Rolling Stone reports that if you live in North Carolina, Utah, or a few other states, your water's health is compromised by the enormous amount of hog feces routinely spilled into it. Millions of gallons of it, untreated, flows into watersheds where it can make people sick, wreak havoc and reek of putrefaction, wreck local ecosystems, and potentially flow out to sea to compromise sea life. And one company in particular, Smithfield Pork, is the worst of them all.

How bad? I think the only appropriate term might be catastrophically sh**ty. Check it:

Smithfield estimates that its total sales will reach $11.4 billion this year. So prodigious is its fecal waste, however, that if the company treated its effluvia as big-city governments do -- even if it came marginally close to that standard -- it would lose money. So many of its contractors allow great volumes of waste to run out of their slope-floored barns and sit blithely in the open, untreated, where the elements break it down and gravity pulls it into groundwater and river systems. Although the company proclaims a culture of environmental responsibility, ostentatious pollution is a linchpin of Smithfield's business model.

A lot of pig shit is one thing; a lot of highly toxic pig shit is another. The excrement of Smithfield hogs is hardly even pig shit: On a continuum of pollutants, it is probably closer to radioactive waste than to organic manure. The reason it is so toxic is Smithfield's efficiency. The company produces 6 billion pounds of packaged pork each year. That's a remarkable achievement, a prolificacy unimagined only two decades ago, and the only way to do it is to raise pigs in astonishing, unprecedented concentrations.

Smithfield's pigs live by the hundreds or thousands in warehouse-like barns, in rows of wall-to-wall pens. Sows are artificially inseminated and fed and delivered of their piglets in cages so small they cannot turn around. Forty fully grown 250-pound male hogs often occupy a pen the size of a tiny apartment. They trample each other to death. There is no sunlight, straw, fresh air or earth. The floors are slatted to allow excrement to fall into a catchment pit under the pens, but many things besides excrement can wind up in the pits: afterbirths, piglets accidentally crushed by their mothers, old batteries, broken bottles of insecticide, antibiotic syringes, stillborn pigs -- anything small enough to fit through the foot-wide pipes that drain the pits. The pipes remain closed until enough sewage accumulates in the pits to create good expulsion pressure; then the pipes are opened and everything bursts out into a large holding pond.

All of this has been tacitly okay'd by governmental inaction over the years. I don't think it's hyperbole to say that this should be criminal.
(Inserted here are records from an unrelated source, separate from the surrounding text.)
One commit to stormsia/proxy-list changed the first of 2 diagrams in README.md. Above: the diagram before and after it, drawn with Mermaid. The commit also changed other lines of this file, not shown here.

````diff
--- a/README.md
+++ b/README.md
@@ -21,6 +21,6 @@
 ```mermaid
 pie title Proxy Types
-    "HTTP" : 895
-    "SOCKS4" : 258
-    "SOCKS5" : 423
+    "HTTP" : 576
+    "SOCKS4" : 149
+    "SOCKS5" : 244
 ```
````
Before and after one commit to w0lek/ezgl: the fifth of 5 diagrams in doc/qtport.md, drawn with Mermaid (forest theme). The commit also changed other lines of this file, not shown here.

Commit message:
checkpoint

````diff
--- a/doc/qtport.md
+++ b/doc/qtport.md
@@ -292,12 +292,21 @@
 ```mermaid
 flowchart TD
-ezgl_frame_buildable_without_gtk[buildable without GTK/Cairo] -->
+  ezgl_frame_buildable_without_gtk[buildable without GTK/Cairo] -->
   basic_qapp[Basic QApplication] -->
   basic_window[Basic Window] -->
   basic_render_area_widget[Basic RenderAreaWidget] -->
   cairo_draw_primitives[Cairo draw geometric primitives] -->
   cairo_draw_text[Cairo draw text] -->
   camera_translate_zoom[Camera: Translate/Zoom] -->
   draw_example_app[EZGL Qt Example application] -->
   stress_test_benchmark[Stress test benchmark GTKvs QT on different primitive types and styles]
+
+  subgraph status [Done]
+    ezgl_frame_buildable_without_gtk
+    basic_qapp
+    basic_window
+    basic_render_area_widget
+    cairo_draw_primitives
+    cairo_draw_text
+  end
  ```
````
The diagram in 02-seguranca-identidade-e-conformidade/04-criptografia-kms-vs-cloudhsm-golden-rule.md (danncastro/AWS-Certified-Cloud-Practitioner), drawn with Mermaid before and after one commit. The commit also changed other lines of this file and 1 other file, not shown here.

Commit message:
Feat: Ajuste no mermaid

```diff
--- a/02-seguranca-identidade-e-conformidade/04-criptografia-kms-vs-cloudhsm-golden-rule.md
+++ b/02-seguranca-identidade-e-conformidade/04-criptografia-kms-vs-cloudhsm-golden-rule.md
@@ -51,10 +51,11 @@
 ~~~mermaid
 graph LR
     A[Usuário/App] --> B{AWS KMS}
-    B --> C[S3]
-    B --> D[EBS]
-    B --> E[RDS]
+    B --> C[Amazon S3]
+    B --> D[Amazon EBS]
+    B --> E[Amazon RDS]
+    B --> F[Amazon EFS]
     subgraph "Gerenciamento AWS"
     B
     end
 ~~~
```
It should not be within one company's or industry's purview to compromise the health and welfare of thousands of people and billions of plants and animals at limited expense for the sake of lining the pockets of a few and providing you or me with a cheap pulled pork sandwich, side of ham, sausages, or hot dogs.
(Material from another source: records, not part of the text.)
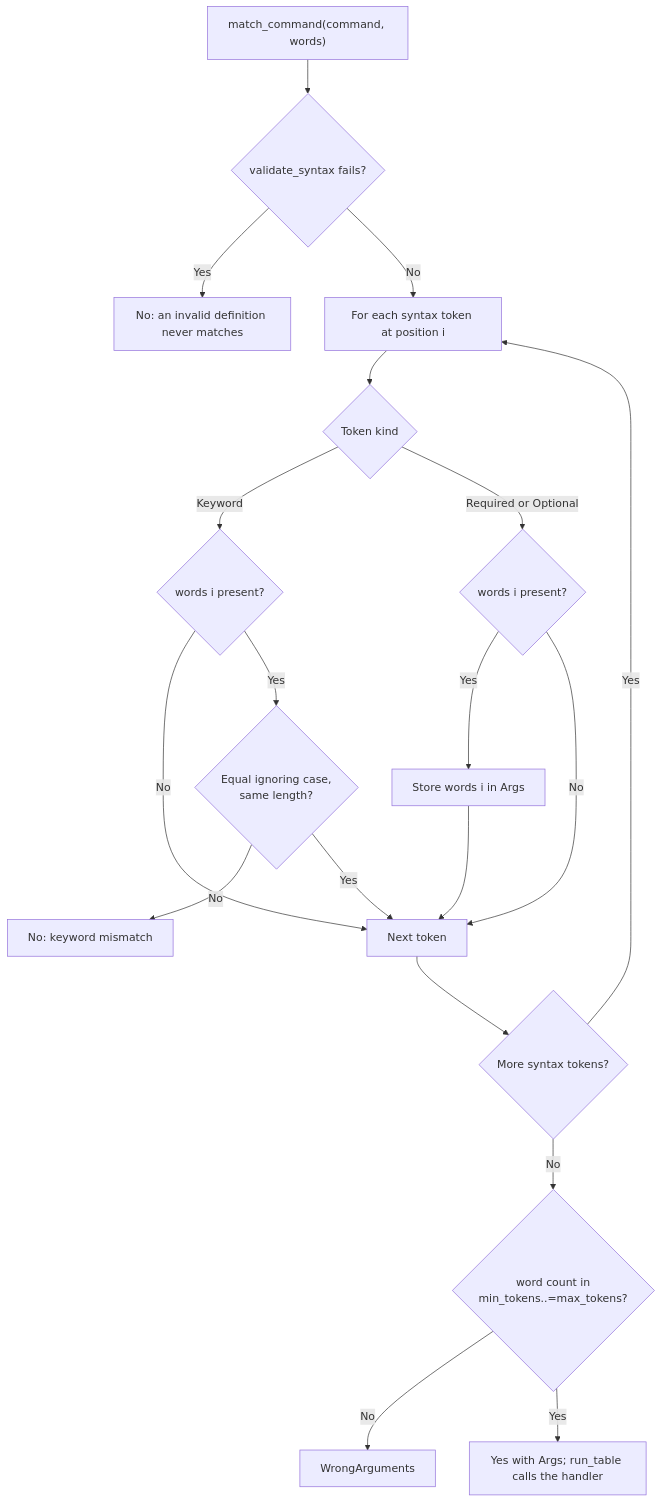
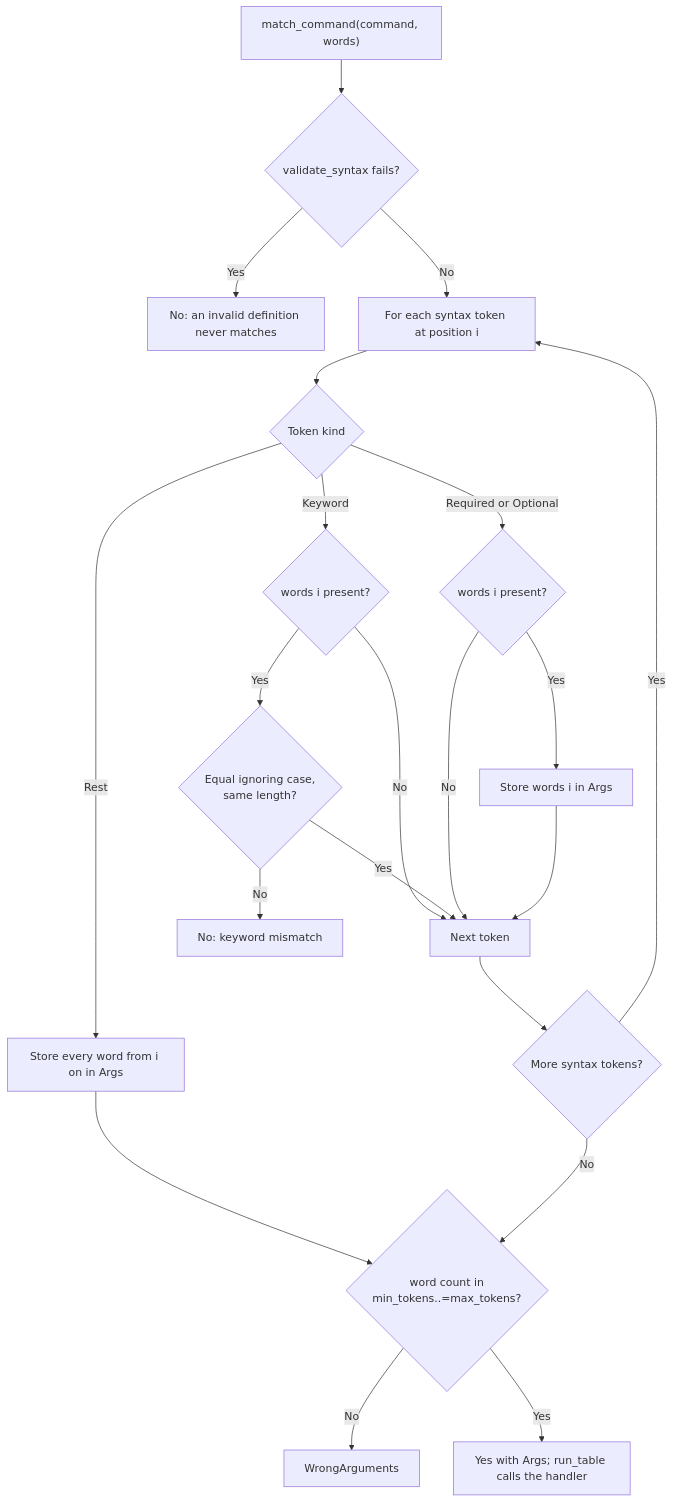
One commit to ironkernel01/IPMIRustFRU changed the fourth of 5 diagrams in crates/ipmc-menu/MenuDocumentation.md. Above: the diagram before and after it, drawn with Mermaid. The commit also changed other lines of this file and 3 other files, not shown here.

````diff
--- a/crates/ipmc-menu/MenuDocumentation.md
+++ b/crates/ipmc-menu/MenuDocumentation.md
@@ -144,21 +168,23 @@
 ```mermaid
 flowchart TD
     A["match_command(command, words)"] --> B{"validate_syntax fails?"}
     B -- Yes --> Z1["No: an invalid definition never matches"]
     B -- No --> C["For each syntax token at position i"]
     C --> D{"Token kind"}
     D -- Keyword --> E{"words i present?"}
     E -- No --> H
     E -- Yes --> F{"Equal ignoring case,<br/>same length?"}
     F -- No --> Z2["No: keyword mismatch"]
     F -- Yes --> H["Next token"]
+    D -- "Rest" --> RS["Store every word from i on in Args"]
+    RS --> K
     D -- "Required or Optional" --> G{"words i present?"}
     G -- Yes --> I["Store words i in Args"]
     G -- No --> H
     I --> H
     H --> J{"More syntax tokens?"}
     J -- Yes --> C
     J -- No --> K{"word count in<br/>min_tokens..=max_tokens?"}
     K -- No --> Z3["WrongArguments"]
     K -- Yes --> Z4["Yes with Args; run_table calls the handler"]
 ```
````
And you don't need to be a vegetarian to recognize how insane this system of production is when it comes to total health. However, if you are inclined you might want to see the previous post on Peter Singer. But the industrial system pumps pigs full of drugs to prevent diseases necessarily thrust on them by their living conditions. They literally live encased in their own diseases and are held up in abject misery by antibiotics. Of course, these diseases and the drugs run into water tables. Anyone who has followed this blog for the last couple of months will have seen other pieces that deal with agriculture. A few months ago, I posted on chickens and their mass production following a Johns Hopkins study. Similarly, we did a posting on cows in Wisconsin from the New York Times.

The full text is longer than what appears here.